The potential density of a fluid parcel at pressure $P$ is the density that the parcel would acquire if adiabatically brought to a reference pressure $P_{0}$, often 1 bar (100 kPa). Whereas density changes with changing pressure, potential density of a fluid parcel is conserved as the pressure experienced by the parcel changes (provided no mixing with other parcels or net heat flux occurs). The concept is used in oceanography[1] and (to a lesser extent) atmospheric science.

Potential density is a dynamically important property: for static stability potential density must decrease upward. If it doesn't, a fluid parcel displaced upward finds itself lighter than its neighbors, and continues to move upward; similarly, a fluid parcel displaced downward would be heavier than its neighbors. This is true even if the density of the fluid decreases upward. In stable conditions (potential density decreasing upward) motion along surfaces of constant potential density (isopycnals) is energetically favored over flow across these surfaces (diapycnal flow), so most of the motion within a 3-D geophysical fluid takes place along these 2-D surfaces.

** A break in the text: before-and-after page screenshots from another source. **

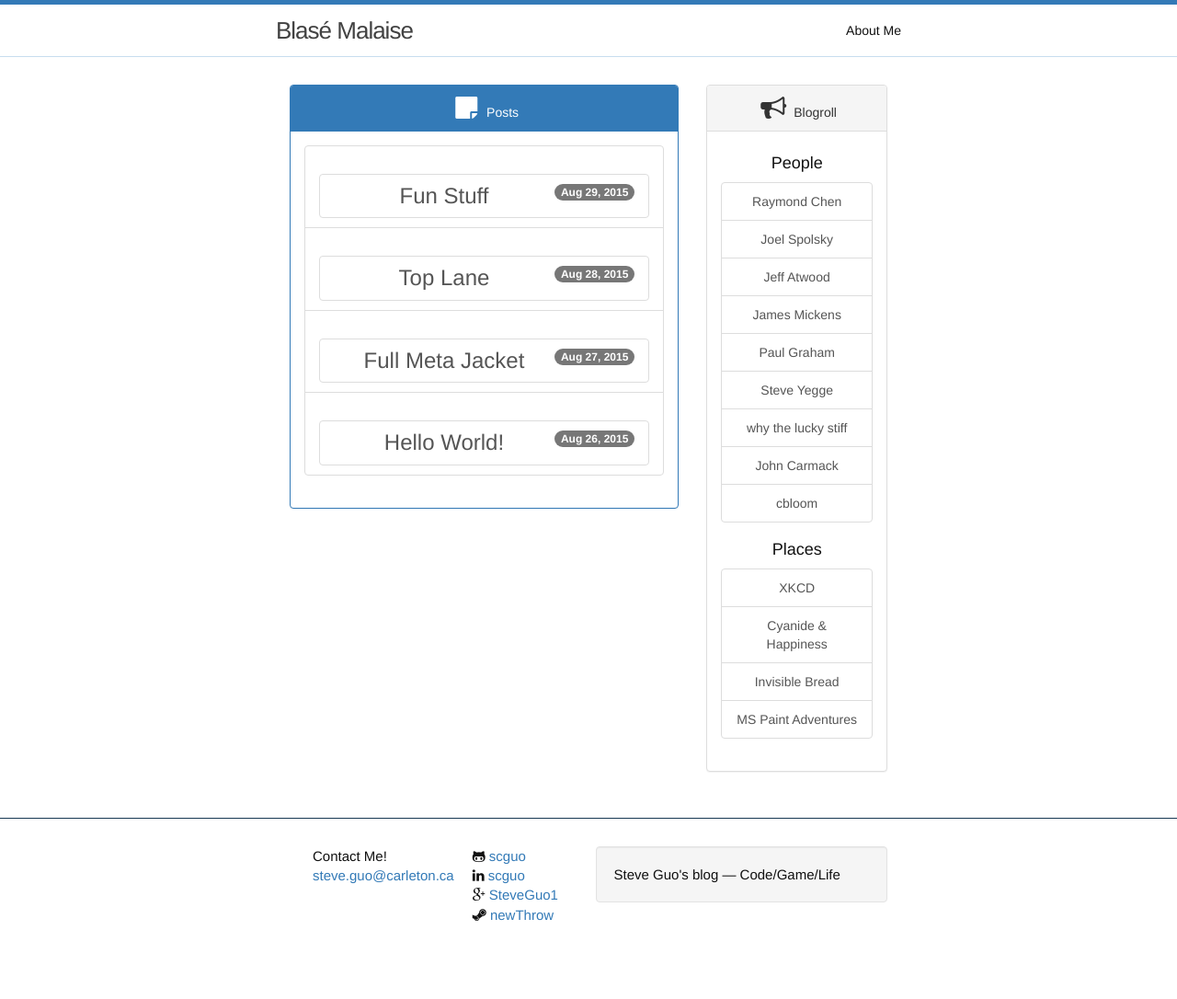
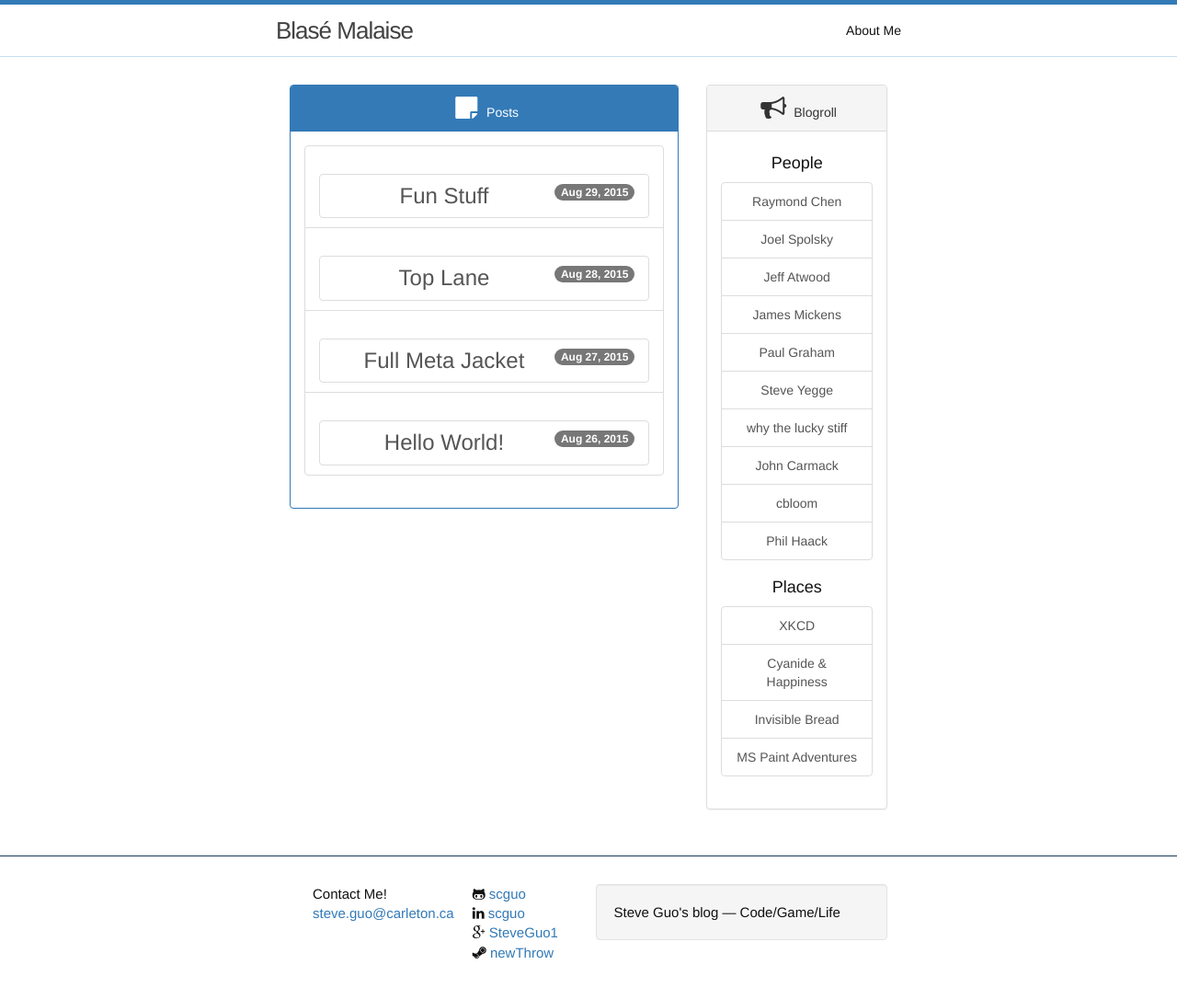
Before and after one commit to scguo/scguo.github.io, a Jekyll site: the page built from index.html, in a window 1280 px wide. Shown: the whole page at 92% size. Built offline with Jekyll 4.4.1, drawn with Linux system fonts in a browser that asks for light colours; before the commit the page ends 1045 px from its top, so only the background shows below that.

Commit message:
update blogroll

```diff
--- a/_includes/blogroll.html
+++ b/_includes/blogroll.html
@@ -9,6 +9,7 @@
   <a class="list-group-item" href="https://en.wikipedia.org/wiki/Why_the_lucky_stiff">why the lucky stiff</a>
   <a class="list-group-item" href="http://armadilloaerospace.com/n.x/johnc/Recent%20Updates">John Carmack</a>
   <a class="list-group-item" href="http://cbloomrants.blogspot.ca/">cbloom</a>
+  <a class="list-group-item" href="http://haacked.com/">Phil Haack</a>
 </div>
 
 <h4 class="text-center">Places</h4>
```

In oceanography, the symbol $\rho_\theta$ is used to denote potential density, with the reference pressure $P_0$ taken to be the pressure at the ocean surface. The corresponding potential density anomaly is denoted by $\sigma_\theta = \rho_\theta - 1000$ kg/m3. Because the compressibility of seawater varies with salinity and temperature, the reference pressure must chosen to be near the actual pressure to keep the definition of potential density dynamically meaningful. Reference pressures are often chosen as a whole multiple of 100 bar; for water near a pressure of 400 bar (40 MPa), say, the reference pressure 400 bar would be used, and the potential density anomaly symbol would be written $\sigma_4$. Using these reference pressures can be defined the potential density surfaces, used in the analyses of ocean data and to construct models of the ocean current. Neutral density surfaces, defined using another variable called neutral density ($\gamma^n$), can be considered the continuous analog of these potential density surfaces.

Potential density adjusts for the effect of compression in two ways:

• The effect of a parcel's change in volume due to a change in pressure (as pressure increases, volume decreases).
• The effect of the parcel's change in temperature due to adiabatic change in pressure (as pressure increases, temperature increases).

A parcel's density may be calculated from an equation of state:

$\rho = \rho(P,T,S_1,S_2,...)$

where $T$ is temperature, $P$ is pressure and $S_n$ are other tracers that affect density (e.g. salinity of seawater). The potential density would then be calculated as:

$\rho_\theta = \rho(P_0,\theta,S_1,S_2,...)$

where $\theta$ is the potential temperature of the fluid parcel for the same reference pressure $P_0$.